        English grammar – there are exceptions to the rule.
        The general rule, noted by the evangelist, is that
        our choices have consequences for good or for evil.
        But, sometimes bad things happen which have nothing
        to do with the choices that we made. Jesus warns us
        against thinking that we are more righteous because
        we have not suffered.)

    3. Read Hebrews 11:32-34. Are these heroes of faith? (Yes.
      This is the “faith chapter” of the Bible and these are
      some of the heroes.)

      1. How did life turn out for these heroes? (It turned
        out great. They won!)

    4. Read Hebrews 11:35-38. Are these also heroes of faith?
      (Yes. But, their names are not even mentioned.)

      1. How did life turn out for these heroes? (It was
        lousy – the worst (“sawed in two”)!)

    5. Read Hebrews 11:40. How do you explain these outcomes in
      the face of our study about choice and the results? (The
      normal rule is that choosing God makes our life better
      here on earth. Sometimes this rule does not apply, and we
      cannot conclude someone is a sinner just because they
      suffer. But, there are no exceptions to the rule when it
      comes to eternal life. Choosing God brings eternal life.
      Choosing evil brings eternal death.)

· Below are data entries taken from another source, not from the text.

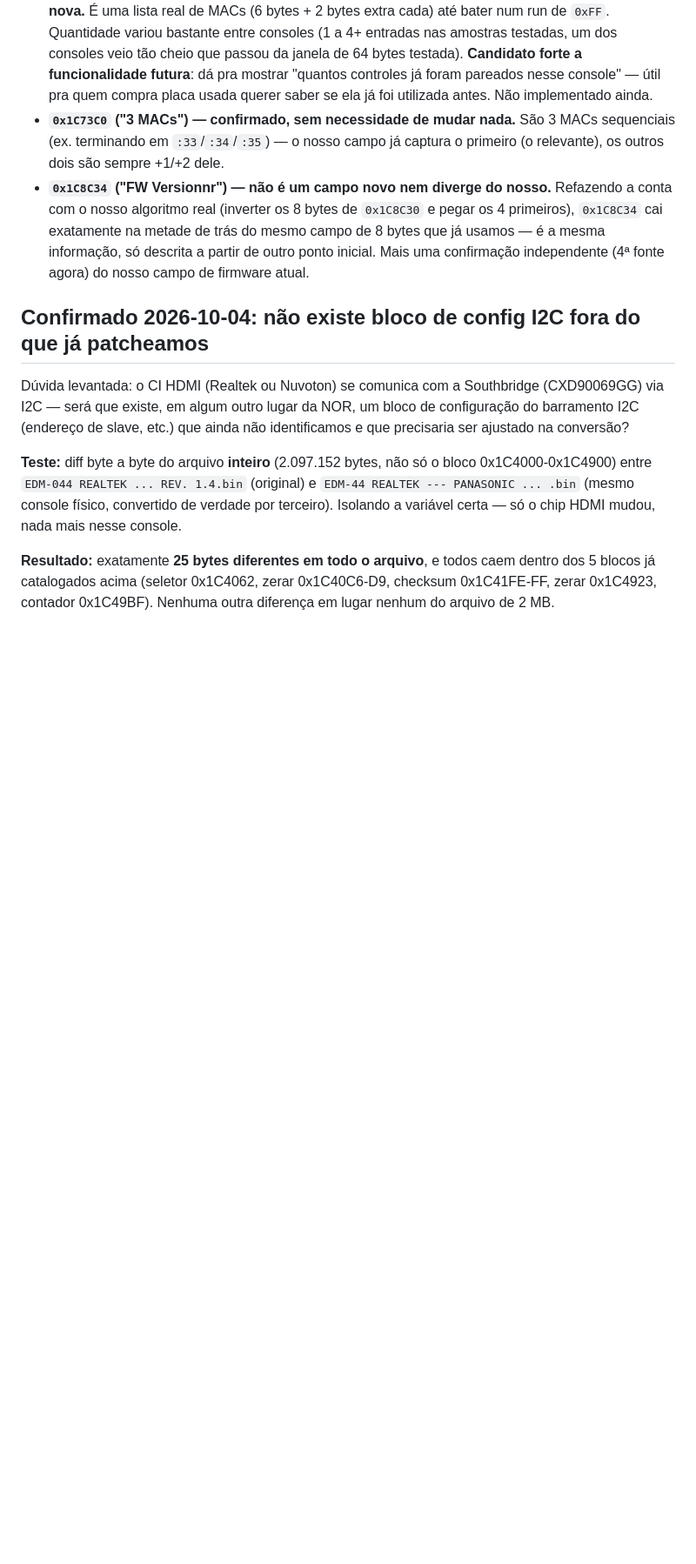
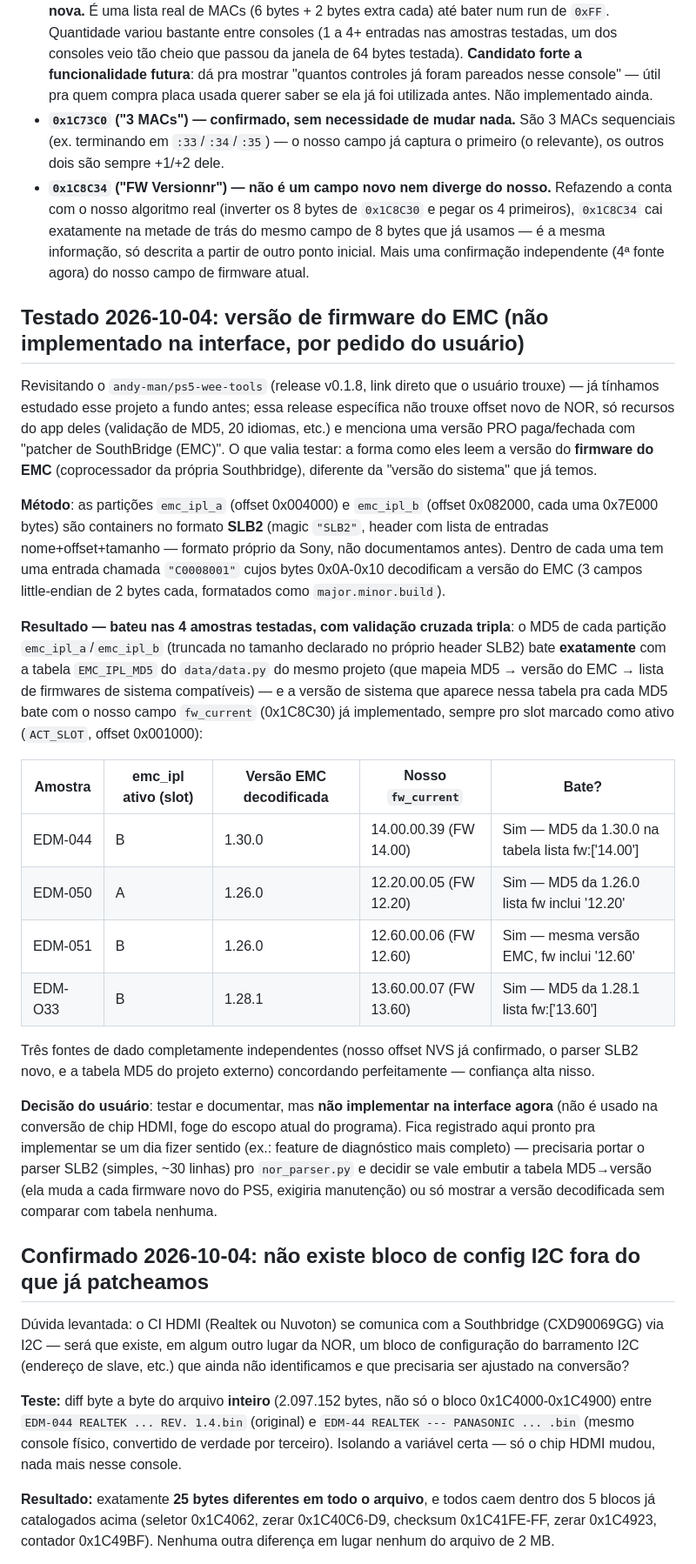
Before and after one commit to vendashson-rgb/ps5-hdmi-tool, a Markdown page: NOTES.md, the part around the change. Shown at 87% size. Rendered like a GitHub page; blank space fills up the shorter version.

Commit message:
Documenta teste da versao de firmware do EMC via parser SLB2 (nao implementado)
Revisitando o andy-man/ps5-wee-tools (release v0.1.8), testamos como eles
leem a versao do firmware do EMC (coprocessador da Southbridge) a partir
das particoes emc_ipl_a/emc_ipl_b, que usam um formato container SLB2 nao
documentado antes por nos. Bateu nas 4 amostras testadas com validacao
cruzada tripla: MD5 da particao == tabela EMC_IPL_MD5 do projeto ==
nosso campo fw_current ja implementado, sempre pro slot ativo.

Por pedido do usuario, fica so documentado -- nao implementado na
interface, pois nao e usado na conversao de chip HDMI.

Co-Authored-By: Claude Sonnet 5 <noreply@anthropic.com>

```diff
--- a/NOTES.md
+++ b/NOTES.md
@@ -203,6 +203,52 @@ EDM-044/EDM-050; 2 com leitor de disco: EDM-O33/EDM-030):
   só descrita a partir de outro ponto inicial. Mais uma confirmação
   independente (4ª fonte agora) do nosso campo de firmware atual.
 
+## Testado 2026-10-04: versão de firmware do EMC (não implementado na interface, por pedido do usuário)
+
+Revisitando o `andy-man/ps5-wee-tools` (release v0.1.8, link direto que o
+usuário trouxe) — já tínhamos estudado esse projeto a fundo antes; essa
+release específica não trouxe offset novo de NOR, só recursos do app deles
+(validação de MD5, 20 idiomas, etc.) e menciona uma versão PRO paga/fechada
+com "patcher de SouthBridge (EMC)". O que valia testar: a forma como eles
+leem a versão do **firmware do EMC** (coprocessador da própria Southbridge),
+diferente da "versão do sistema" que já temos.
+
+**Método**: as partições `emc_ipl_a` (offset 0x004000) e `emc_ipl_b` (offset
+0x082000, cada uma 0x7E000 bytes) são containers no formato **SLB2** (magic
+`"SLB2"`, header com lista de entradas nome+offset+tamanho — formato próprio
+da Sony, não documentamos antes). Dentro de cada uma tem uma entrada chamada
+`"C0008001"` cujos bytes 0x0A-0x10 decodificam a versão do EMC (3 campos
+little-endian de 2 bytes cada, formatados como `major.minor.build`).
+
+**Resultado — bateu nas 4 amostras testadas, com validação cruzada tripla**:
+o MD5 de cada partição `emc_ipl_a`/`emc_ipl_b` (truncada no tamanho
+declarado no próprio header SLB2) bate **exatamente** com a tabela
+`EMC_IPL_MD5` do `data/data.py` do mesmo projeto (que mapeia MD5 → versão
+do EMC → lista de firmwares de sistema compatíveis) — e a versão de sistema
+que aparece nessa tabela pra cada MD5 bate com o nosso campo `fw_current`
+(0x1C8C30) já implementado, sempre pro slot marcado como ativo
+(`ACT_SLOT`, offset 0x001000):
+
+| Amostra | emc_ipl ativo (slot) | Versão EMC decodificada | Nosso `fw_current` | Bate? |
+|---|---|---|---|---|
+| EDM-044 | B | 1.30.0 | 14.00.00.39 (FW 14.00) | Sim — MD5 da 1.30.0 na tabela lista fw:['14.00'] |
+| EDM-050 | A | 1.26.0 | 12.20.00.05 (FW 12.20) | Sim — MD5 da 1.26.0 lista fw inclui '12.20' |
+| EDM-051 | B | 1.26.0 | 12.60.00.06 (FW 12.60) | Sim — mesma versão EMC, fw inclui '12.60' |
+| EDM-O33 | B | 1.28.1 | 13.60.00.07 (FW 13.60) | Sim — MD5 da 1.28.1 lista fw:['13.60'] |
+
+Três fontes de dado completamente independentes (nosso offset NVS já
+confirmado, o parser SLB2 novo, e a tabela MD5 do projeto externo)
+concordando perfeitamente — confiança alta nisso.
+
+**Decisão do usuário**: testar e documentar, mas **não implementar na
+interface agora** (não é usado na conversão de chip HDMI, foge do escopo
+atual do programa). Fica registrado aqui pronto pra implementar se um dia
+fizer sentido (ex.: feature de diagnóstico mais completo) — precisaria
+portar o parser SLB2 (simples, ~30 linhas) pro `nor_parser.py` e decidir se
+vale embutir a tabela MD5→versão (ela muda a cada firmware novo do PS5,
+exigiria manutenção) ou só mostrar a versão decodificada sem comparar com
+tabela nenhuma.
+
 ## Confirmado 2026-10-04: não existe bloco de config I2C fora do que já patcheamos
 
 Dúvida levantada: o CI HDMI (Realtek ou Nuvoton) se comunica com a Southbridge
```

    6. Friend, will you choose eternal life today? Why not,
      right now, ask Jesus to be your Master and ask that the
      Holy Spirit guide your life into right choices?

  4. Next week: Celebrating Spiritual and Physical Fitness.